The worst thing that can happen is having a use a VPN on top of the SIP stream for carriers that void net neutrality. Tablet data plan + SIP = win
* You get your calls on your computer and devices, all of them, for the same price.
* You can script your softphone to pause your music and answer in your music headset
* You can add a SIP server in from of the link to add new features.
* You can inter-operate media stream from Skype/(name your IM app) and "real" phones for "free" using pulse audio / core audio.
* Usually, multiple line, transfer and conferences are included, you don't have to pay extra. If they are not, you can implement them using your own SIP server or some scripts.
* Most softphone have multiple account support, so you can have your business phone and home phone on the same devices, but with different Ringtones.
The possibilities are near limitless _and_ it is beyond cheap. The main downside is that you almost have to be an IT person to be able to make it all work :P
You don't have to pay for Skype _and_ a phone plan, only your phone plan.
If your using Ring.cx (I am one of the dev), you can also seamlessly make end-to-end encryptet and decentralized/P2P calls if your peer also use Ring.cx (or anything SIPS compatible, minus the decentralized part, so technically risking a MiM).
Disclaimer: I'm a linphone developer.
Edit: oh, right, this was an SMS specific article.
Written in Golang, simple api to push messages to queue, takes care of AT protocol for you. Also supports load balancing if you have multiple modems :)
Disclaimer: I am a co-author of that project.
HN thread when we published it : https://news.ycombinator.com/item?id=9029341
It is only for sending messages though
Goal was to have my old foreign number still able to receive SMS (receiving messages while roaming is free in most countries), and have them appear in iMessage on my current phone.
Edit: gammu is cross-platform

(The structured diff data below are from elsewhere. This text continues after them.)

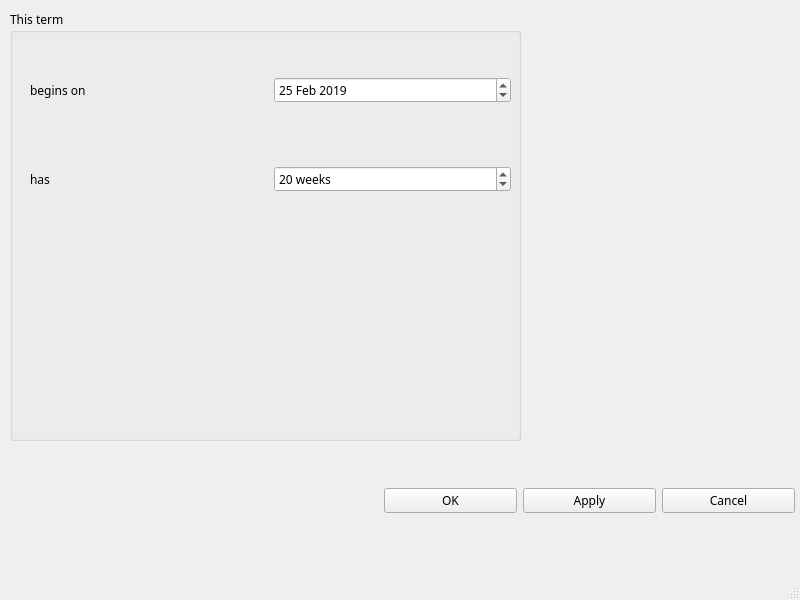
llegalhigh/StdHelper, file settingwindow.ui: the form before one commit.
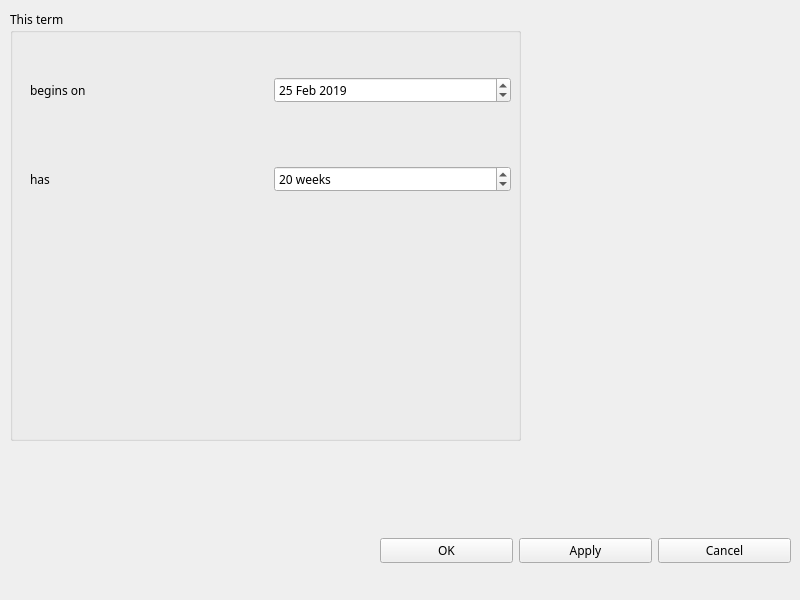
The form after the commit.

Patch:
```diff
--- a/settingwindow.ui
+++ b/settingwindow.ui
@@ -112,8 +112,8 @@
    <widget class="QWidget" name="horizontalLayoutWidget">
     <property name="geometry">
      <rect>
-      <x>384</x>
-      <y>460</y>
+      <x>380</x>
+      <y>510</y>
       <width>411</width>
       <height>81</height>
      </rect>
@@ -143,7 +143,6 @@
     </layout>
    </widget>
   </widget>
-  <widget class="QStatusBar" name="statusbar"/>
  </widget>
  <resources/>
  <connections/>
```
Left out of the diff: 7 changed lines with no effect on the pictures.
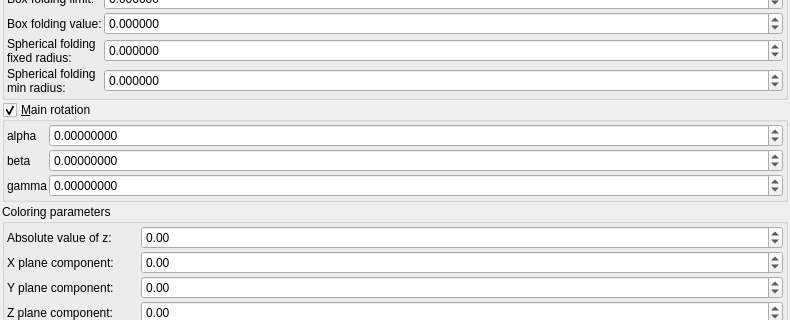
Before: the Qt Designer form mandelbulber2/formula/ui/fractal_mandelbox_smooth.ui in buddhi1980/mandelbulber2, drawn with Qt 5; both pictures show x 0 to 790 and y 87 to 407 of the 790 by 1381 pixel window.
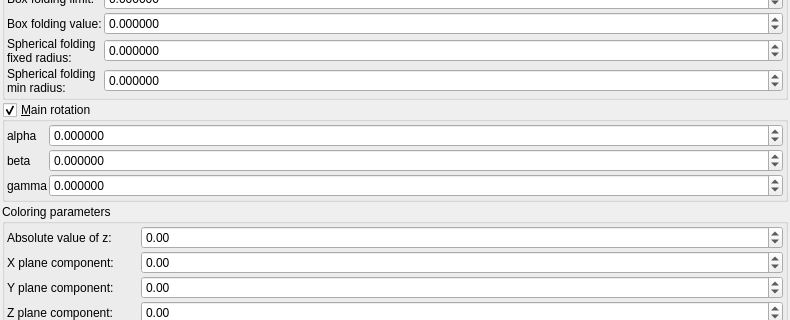
After: the same form once the commit is applied. Custom widgets are drawn as their Qt base class.

Commit message: Fixed not working "connect detail level to image resolution". It stopped working after latest UI rebuilds.

What changed in the file:
```diff
--- a/mandelbulber2/formula/ui/fractal_mandelbox_smooth.ui
+++ b/mandelbulber2/formula/ui/fractal_mandelbox_smooth.ui
@@ -316,7 +316,7 @@
            <string/>
           </property>
           <property name="decimals">
-           <number>8</number>
+           <number>6</number>
           </property>
           <property name="minimum">
            <double>-180.000000000000000</double>
@@ -344,7 +344,7 @@
            <string/>
           </property>
           <property name="decimals">
-           <number>8</number>
+           <number>6</number>
           </property>
           <property name="minimum">
            <double>-180.000000000000000</double>
@@ -372,7 +372,7 @@
            <string/>
           </property>
           <property name="decimals">
-           <number>8</number>
+           <number>6</number>
           </property>
           <property name="minimum">
            <double>-180.000000000000000</double>
```
Left out of the diff: 2 changed lines with no effect on the pictures. The commit also changes 4 other files.
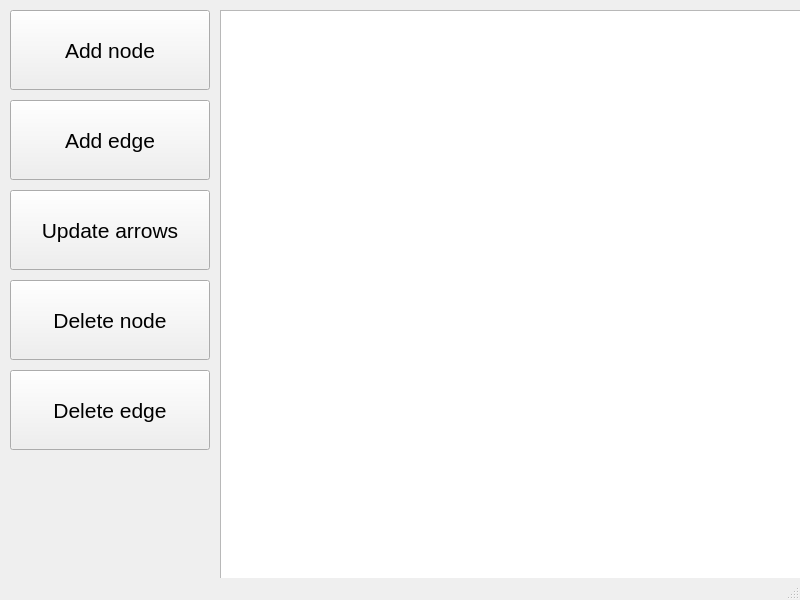
The window that Sem_2/Labs/graph/GraphGenerator/graphgenerator.ui (Meidori/PSTU_Labs_2023) describes before a commit, drawn with Qt 5.
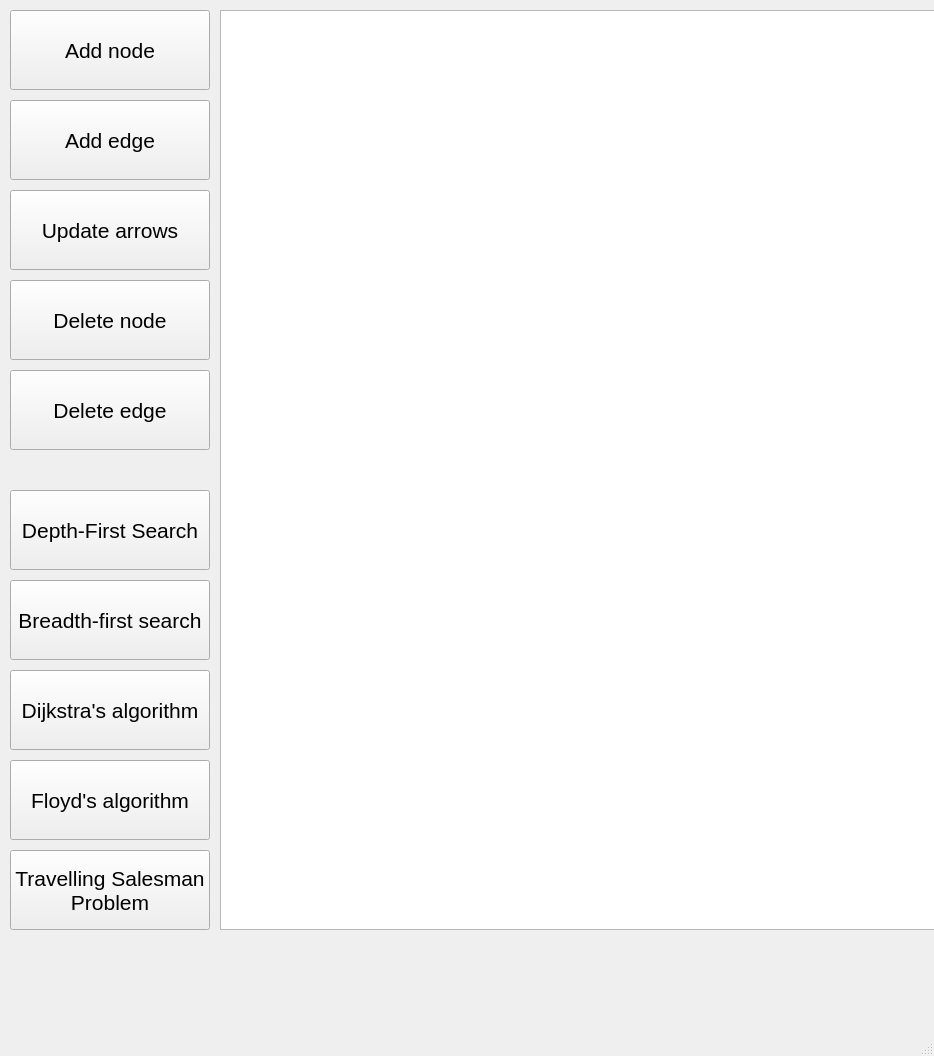
The same window after the commit.

```diff
--- a/Sem_2/Labs/graph/GraphGenerator/graphgenerator.ui
+++ b/Sem_2/Labs/graph/GraphGenerator/graphgenerator.ui
@@ -6,8 +6,8 @@
    <rect>
     <x>0</x>
     <y>0</y>
-    <width>800</width>
-    <height>600</height>
+    <width>934</width>
+    <height>1056</height>
    </rect>
   </property>
   <property name="windowTitle">
@@ -114,6 +114,97 @@
      <string>Delete edge</string>
     </property>
    </widget>
+   <widget class="QPushButton" name="floydBtn">
+    <property name="geometry">
+     <rect>
+      <x>10</x>
+      <y>760</y>
+      <width>200</width>
+      <height>80</height>
+     </rect>
+    </property>
+    <property name="font">
+     <font>
+      <pointsize>16</pointsize>
+     </font>
+    </property>
+    <property name="text">
+     <string>Floyd's algorithm</string>
+    </property>
+   </widget>
+   <widget class="QPushButton" name="dijkstraBtn">
+    <property name="geometry">
+     <rect>
+      <x>10</x>
+      <y>670</y>
+      <width>200</width>
+      <height>80</height>
+     </rect>
+    </property>
+    <property name="font">
+     <font>
+      <pointsize>16</pointsize>
+     </font>
+    </property>
+    <property name="text">
+     <string>Dijkstra's algorithm</string>
+    </property>
+   </widget>
+   <widget class="QPushButton" name="bfsBtn">
+    <property name="geometry">
+     <rect>
+      <x>10</x>
+      <y>580</y>
+      <width>200</width>
+      <height>80</height>
+     </rect>
+    </property>
+    <property name="font">
+     <font>
+      <pointsize>16</pointsize>
+     </font>
+    </property>
+    <property name="text">
+     <string>Breadth-first search</string>
+    </property>
+   </widget>
+   <widget class="QPushButton" name="dfsBtn">
+    <property name="geometry">
+     <rect>
+      <x>10</x>
+      <y>490</y>
+      <width>200</width>
+      <height>80</height>
+     </rect>
+    </property>
+    <property name="font">
+     <font>
+      <pointsize>16</pointsize>
+     </font>
+    </property>
+    <property name="text">
+     <string>Depth-First Search</string>
+    </property>
+   </widget>
+   <widget class="QPushButton" name="tspBtn">
+    <property name="geometry">
+     <rect>
+      <x>10</x>
+      <y>850</y>
+      <width>200</width>
+      <height>80</height>
+     </rect>
+    </property>
+    <property name="font">
+     <font>
+      <pointsize>16</pointsize>
+     </font>
+    </property>
+    <property name="text">
+     <string>Travelling Salesman
+Problem</string>
+    </property>
+   </widget>
   </widget>
   <widget class="QMenuBar" name="menubar">
    <property name="geometry">
```
Left out of the diff: 2 changed lines with no effect on the pictures.
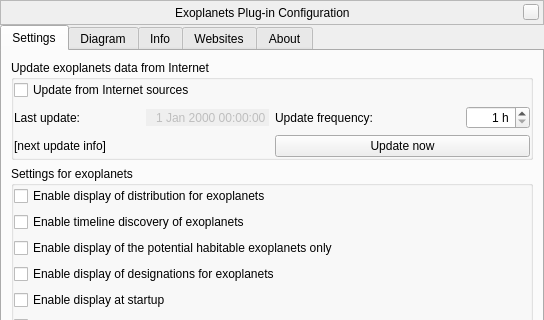
This is plugins/Exoplanets/src/gui/exoplanetsDialog.ui in 519984307/stellarium_src as Qt 5 draws it before an edit; both pictures show x 0 to 544 and y 0 to 320 of the 544 by 616 pixel window. The edited form follows.
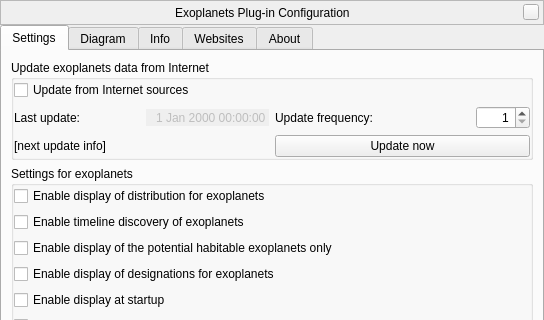
This is the edited form. Custom widgets are drawn as their Qt base class.

The edit to the form file:
```diff
--- a/plugins/Exoplanets/src/gui/exoplanetsDialog.ui
+++ b/plugins/Exoplanets/src/gui/exoplanetsDialog.ui
@@ -245,9 +245,6 @@
                 <property name="alignment">
                  <set>Qt::AlignRight|Qt::AlignTrailing|Qt::AlignVCenter</set>
                 </property>
-                <property name="suffix">
-                 <string comment="time unit" extracomment="TRANSLATORS: = &quot;hours&quot;"> h</string>
-                </property>
                 <property name="minimum">
                  <number>1</number>
                 </property>
```
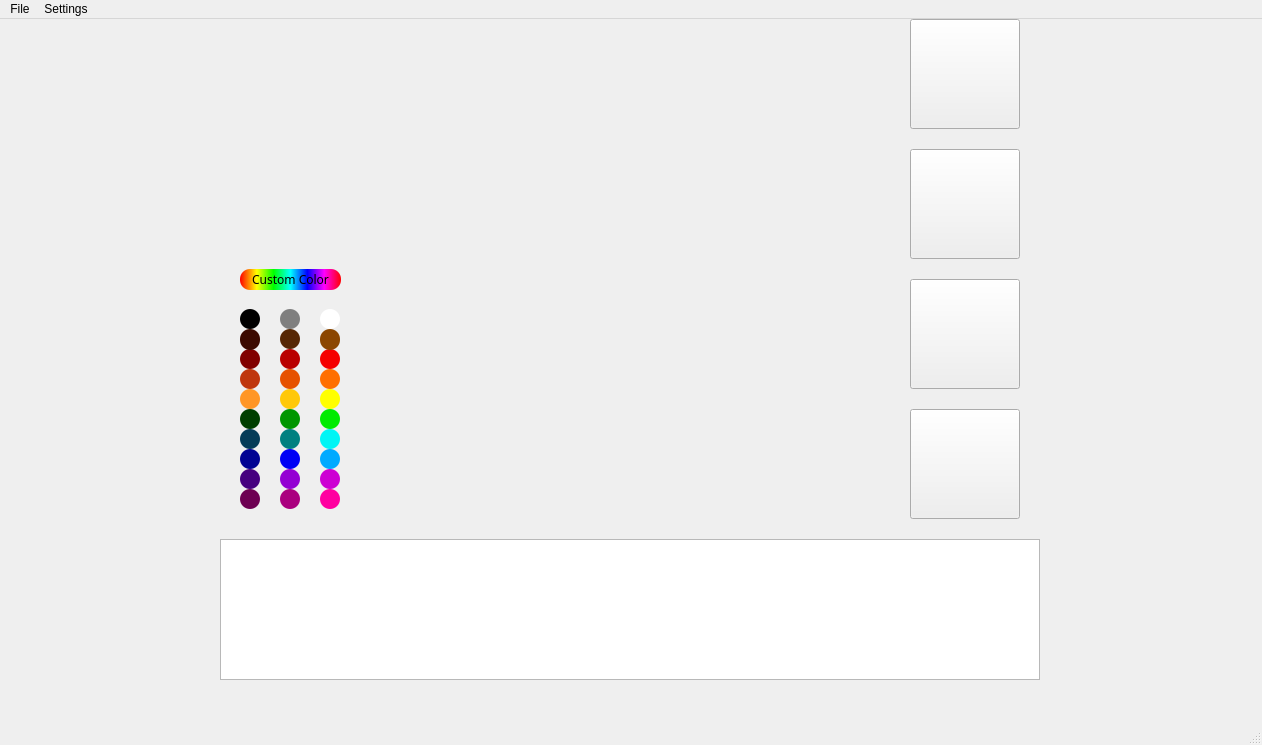
Old version of the form SpriteEditor/mainwindow.ui in the repository 00Calvin00/Git-Happens.
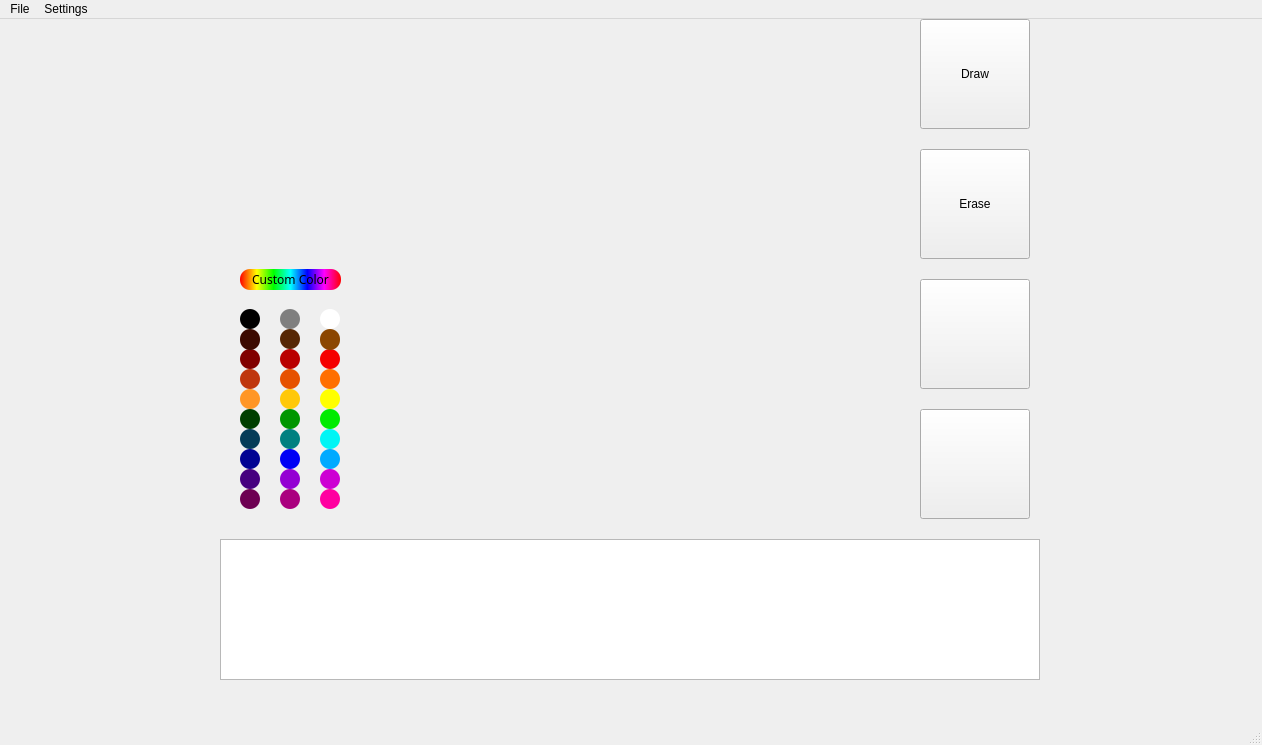
New version of the form. Custom widgets are drawn as their Qt base class.

Commit message: Got erase to work, put the canvas in the correcrt spot, and added LOTS of comments

The edit to the form file:
```diff
--- a/SpriteEditor/mainwindow.ui
+++ b/SpriteEditor/mainwindow.ui
@@ -674,33 +674,33 @@
    <widget class="QToolButton" name="toolButton">
     <property name="geometry">
      <rect>
-      <x>910</x>
+      <x>920</x>
       <y>0</y>
       <width>110</width>
       <height>110</height>
      </rect>
     </property>
     <property name="text">
-     <string/>
+     <string>Draw</string>
     </property>
    </widget>
    <widget class="QToolButton" name="toolButton_2">
     <property name="geometry">
      <rect>
-      <x>910</x>
+      <x>920</x>
       <y>130</y>
       <width>110</width>
       <height>110</height>
      </rect>
     </property>
     <property name="text">
-     <string/>
+     <string>Erase</string>
     </property>
    </widget>
    <widget class="QToolButton" name="toolButton_3">
     <property name="geometry">
      <rect>
-      <x>910</x>
+      <x>920</x>
       <y>260</y>
       <width>110</width>
       <height>110</height>
@@ -713,7 +713,7 @@
    <widget class="QToolButton" name="toolButton_4">
     <property name="geometry">
      <rect>
-      <x>910</x>
+      <x>920</x>
       <y>390</y>
       <width>110</width>
       <height>110</height>
@@ -728,8 +728,8 @@
      <rect>
       <x>370</x>
       <y>0</y>
-      <width>641</width>
-      <height>521</height>
+      <width>512</width>
+      <height>512</height>
      </rect>
     </property>
    </widget>
```
Left out of the diff: 16 changed lines with no effect on the pictures. The commit also changes 3 other files.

We've been using Gammu for over 5 years now for on-call alerts or other small services. It has worked very well with an ordinary 3G dongle you can buy to get mobile internet on your laptop. The SIM card is provided by the company since we're a large telco we get pretty much free unlimited SMS from them.
This has been used in two different data centres without any reception issues, even though they're properly shileded data centres and we have no external antennae.
Only issues have been forced re-seats of the USB dongle a few times a year, most likely due to oxidation on the connector.
There was a rate limit for receiving and sending SMSes via the hardware approach. My experiments yielded 1 per 20 seconds iirc
In the end my implementation purely received via hardware and exited via a bulk SMS provider like clickatell
clickatell at that stage allowed big users to set the 'sender caller id'. This was loved by spammers unfortunately so the providers became much more cagey about allowing that feature.
In this setup, you need two google accounts, one for you and second one for your raspi-xmpp-chat-bot. You can have the whole setup up and running within 5minutes.
This project is a opensource hosted on github.
here are the details:
sudo ifconfig usb0 192.168.100.100
ip addr show usb0
Are there lists that include more carriers (non-US)?
This is really cool though, the second SMS hardware hack I've seen on here this week. Glad to see people playing more in this space (especially in theatre, my other passion).
Disclaimer: I work for Twilio
Yep, a nice service that gives you an API is a real winner, and you can send messages much faster. We didn't go that route because we were projecting out of a van. in rural South Australia, and had no data connection.
This was actually put together for an interactive, mixed media theatre project, If There Was A Colour Darker Than Black I'd Wear It. I've posted the followup on my website:
Unless you can convince your VPS provider to stick the GSM modem in your server rack....
Unfortunately they do not serve every single market.
edit: hello idiots! you might not believe it, but downvoting doesn't actually answer my question.
Incoming messages to the device are intercepted by a receiver on the device and posted back to the server.
I remember using SMS server tools and a cyclone(?) 8 port RS-232-hub to drive a bunch of GSM modems to act as an SMS gateway for a company back in '99. Funny to see that the software is still around.
BUT: You would rather want to use 2nd factors like HOTP or TOTP token or a yubikey.
If you have an iphone it will even sync it back to your Mac for you :D